Just Finished: Magic Kingdom For Sale– Sold!, by Terry Brooks.

Written in 1986, this book seemed to me to typify a specific subgenre of Fantasy that seemed to be popular at the time: a subset of High Fantasy that included a character that managed to travel to or from the modern world. A well-known example of this subgenre is the Xanth series, with which this book (coincidentally?) happens to share a publisher and cover artist. Other works which could be considered part of this subgenre are C.S. Lewis’ Narnia, L. Frank Baum’s Oz, and even Twain’s Connecticut Yankee in King Arthur’s Court. Of course, there’s always that one guy who just has to ruin everything for everybody else, and so this subgenre reached its nadir with the 1989 release of Lords of Magick, widely regarded by those who have been made to watch it as the worst movie ever.

But, back to the book. In reading it, elements of the story and setting seemed oddly familiar. In fact, it sounds almost as though it might have been a large inspiration for the 1990 Ravenloft Campaign Setting. Just find and replace each with its opposite: An ordinary man evil being is selected by a mysterious individual the Dark Powers to become king Dark Lord of a wondrous, magical Gothic, horror-filled realm that exists outside the boundaries of any known world, bounded by a misty void filled with mysterious and inscrutable fairies horrors.
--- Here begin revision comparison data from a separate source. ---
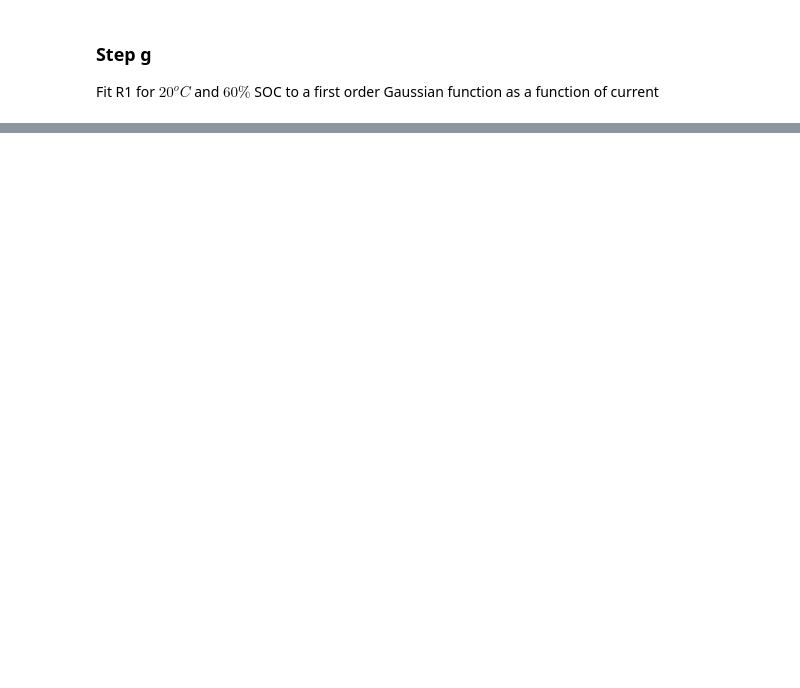
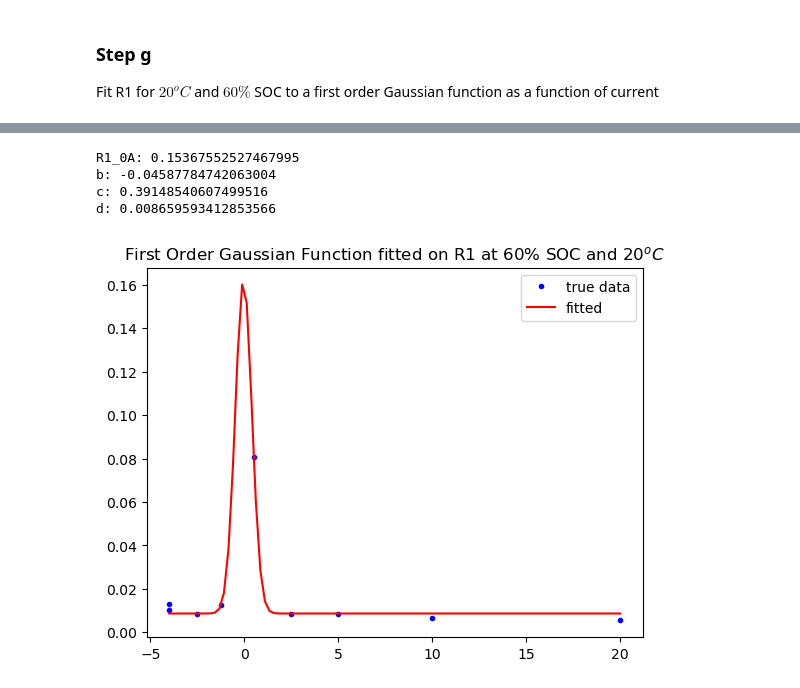
Before and after one commit to sunfanyi/modelling-of-lithium-ion-batteries, a Jupyter notebook: part_2a.ipynb, the cells around one changed output, grey strips where cells are left out. Cells and saved outputs as stored; diff of their text form; code cells hidden in the pictures; blank space fills up the shorter version.

```diff
--- a/part_2a.ipynb
+++ b/part_2a.ipynb
@@ -451,0 +366,32 @@ plt.show()
+# %%
+# Define the Gaussian function
+def gaussian(I_fit, a, b, c, d):
+    return a * np.exp(-(I_fit - b)**2 / c) + d
+
+# Initial guess
+p0 = [R1_0A, 0, 1, 0.01]
+
+# Fit the data to the Gaussian function
+[a, b, c, d], _ = curve_fit(gaussian, I_fit, R1_true, p0)
+
+# Print the fitted parameters
+print('R1_0A:', a)
+print('b:', b)
+print('c:', c)
+print('d:', d)
+
+# Plot the data and the fitted function
+plt.plot(I_fit, R1_true, 'b.', label='true data')
+I_plot = np.linspace(np.min(I_fit), np.max(I_fit), 100)
+plt.plot(I_plot, gaussian(I_plot, *popt), 'r-', label='fitted')
+# plt.axvline(0)
+# plt.axhline(gaussian(0, *popt))
+plt.legend()
+plt.title('First Order Gaussian Function fitted on R1 at $60\%$ SOC and $20^oC$')
+plt.show()
+# %% [output]
+R1_0A: 0.15367552527467995
+b: -0.04587784742063004
+c: 0.39148540607499516
+d: 0.008659593412853566
+[figure, added]
```
Also changed, not shown: parts of 22 cells of this notebook, 3 other files.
In my opinion, this book was really a bit better than quite a few of the Xanth novels, though the protagonist did spend quite a bit of time just agonizing over his personal predicament, but of course overcame his doubts and fears in the end to become the king.

Related Posts Plugin for WordPress, Blogger...

One thought on “Now Reading”

  1. I agree that this was better than the other Xanth novels, but I have never been a big fan of novels or movies where the protagonists spend a lot of time in personal angst. Review and reflection and then action are my preferred modes. What good does it do, in fiction or in real life, to moan and groan and grind continuously over every affliction, every perceived wrong, every lost opportunity? Might as well say it is as it is, and move on.

Comments are closed.